Making the switch from single vision lenses (SVLs) to progressive additional lenses (PALs) can increase working distance for pre-presbyopic adult computer users, a recent study found. Researchers from Hong Kong prescribed SVLs and PVLs designed for handheld digital device use for pre-presbyopic computer users from two age groups: 18 to 25 and 30 to 40. They then measured working distance and refractive shift while the patients played a video game immediately after lens delivery and again one month later.

One month after switching from SVLs to PALs, working distance results increased in both age groups, and there was a small but notable positive refractive shift in the older age group. The study found the changes in working distance were correlated with myopic error, while the positive refractive shift in the older group was correlated with amplitude of accommodation both immediately and one month later.

“Interestingly, those who preferred PALs or SVLs at the end of the wearing period also rated PALs as causing less ‘eye pain,’ ‘eye redness’ and ‘increased sensitivity to light,’” the study said. “However, these ratings should be interpreted carefully when prescribing spectacle lenses in ophthalmic practice because higher subjective ratings for PALs are associated with different sets of biometric parameters in the two age cohorts.”

Going forward, the researchers believe future studies should address “whether these impacts of lens design could interfere with the effectiveness of optical intervention on myopia development.”

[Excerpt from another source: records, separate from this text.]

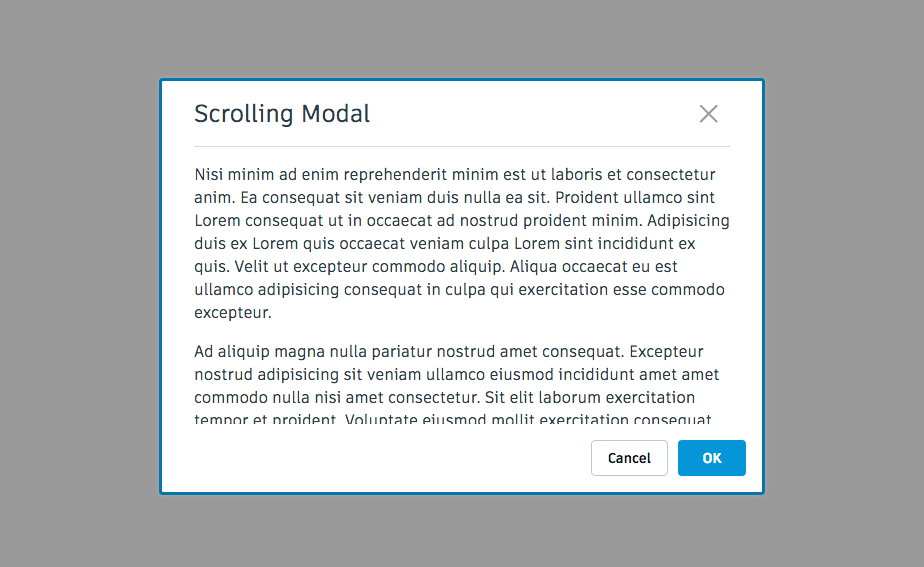
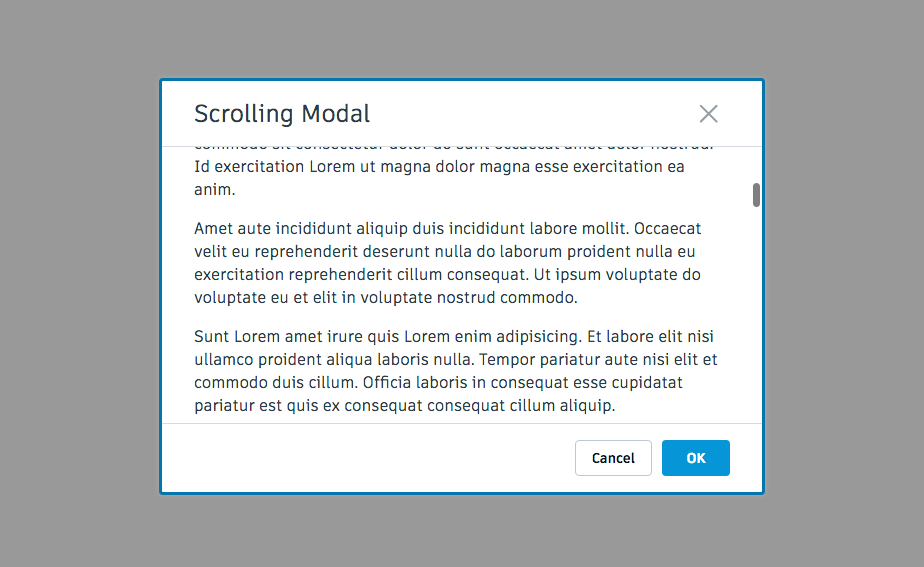
Fire scrolling callback when scrolltop is set manually

Changed region(s): [[0.2121, 0.2698, 0.8485, 0.7496], [0.6364, 0.7795, 0.8182, 0.8395]]

diff --git a/src/implementations/vanilla/src/components/modal/tests/gemini-modal.html b/src/implementations/vanilla/src/components/modal/tests/gemini-modal.html
@@ -89,7 +89,7 @@
           // ----------------------------
 
           function configureLongModal() {
-            Modal.setTitle('Scrolling Modal');
+            Modal.setTitle('Scrollable Modal');
             Modal.setStyle('standard');
             Modal.setBody('');
 
@@ -98,15 +98,15 @@
             Modal.addSlot(longModalContent);
 
             disposeCloseClick();
-            disposeCloseClick = Modal.onCloseClick(configureScrolledModal);
+            disposeCloseClick = Modal.onCloseClick(configureScrollingModal);
           }
 
           // ----------------------------
           // Long modal scrolled
           // ----------------------------
 
-          function configureScrolledModal() {
-            Modal.setTitle('Scrolled Modal');
+          function configureScrollingModal() {
+            Modal.setTitle('Scrolling Modal');
             Modal.setStyle('standard');
 
             Modal.setScrollTop(500);

diff --git a/src/implementations/vanilla/dev/gemini/modal-test.js b/src/implementations/vanilla/dev/gemini/modal-test.js
@@ -10,10 +10,10 @@ gemini.suite('modal', (parent) => {
             .capture('alternate', function(actions, find) {
                 actions.click(this.next);
             })
-            .capture('scrolling', function(actions, find) {
+            .capture('scrollable', function(actions, find) {
                 actions.click(this.next);
             })
-            .capture('scrolled', function(actions, find) {
+            .capture('scrolling', function(actions, find) {
                 actions.click(this.next);
             });
   });

diff --git a/src/implementations/vanilla/src/components/modal/modal.js b/src/implementations/vanilla/src/components/modal/modal.js
@@ -50,6 +50,7 @@ class Modal extends Core {
   setScrollTop(scrollTop) {
      const scrollingElement = this._findDOMEl('.hig__modal__slot', this.el);
      scrollingElement.scrollTop = scrollTop;
+     _handleIsScrolling(scrollingElement);
   }
 
   addButton(instance) {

Kee CS, Leung TW, Kan KH, Lam CH. Effects of progressive addition lens wear on digital work in pre-presbyopes. Optom Vis Sci. 2018;95(5):457-67.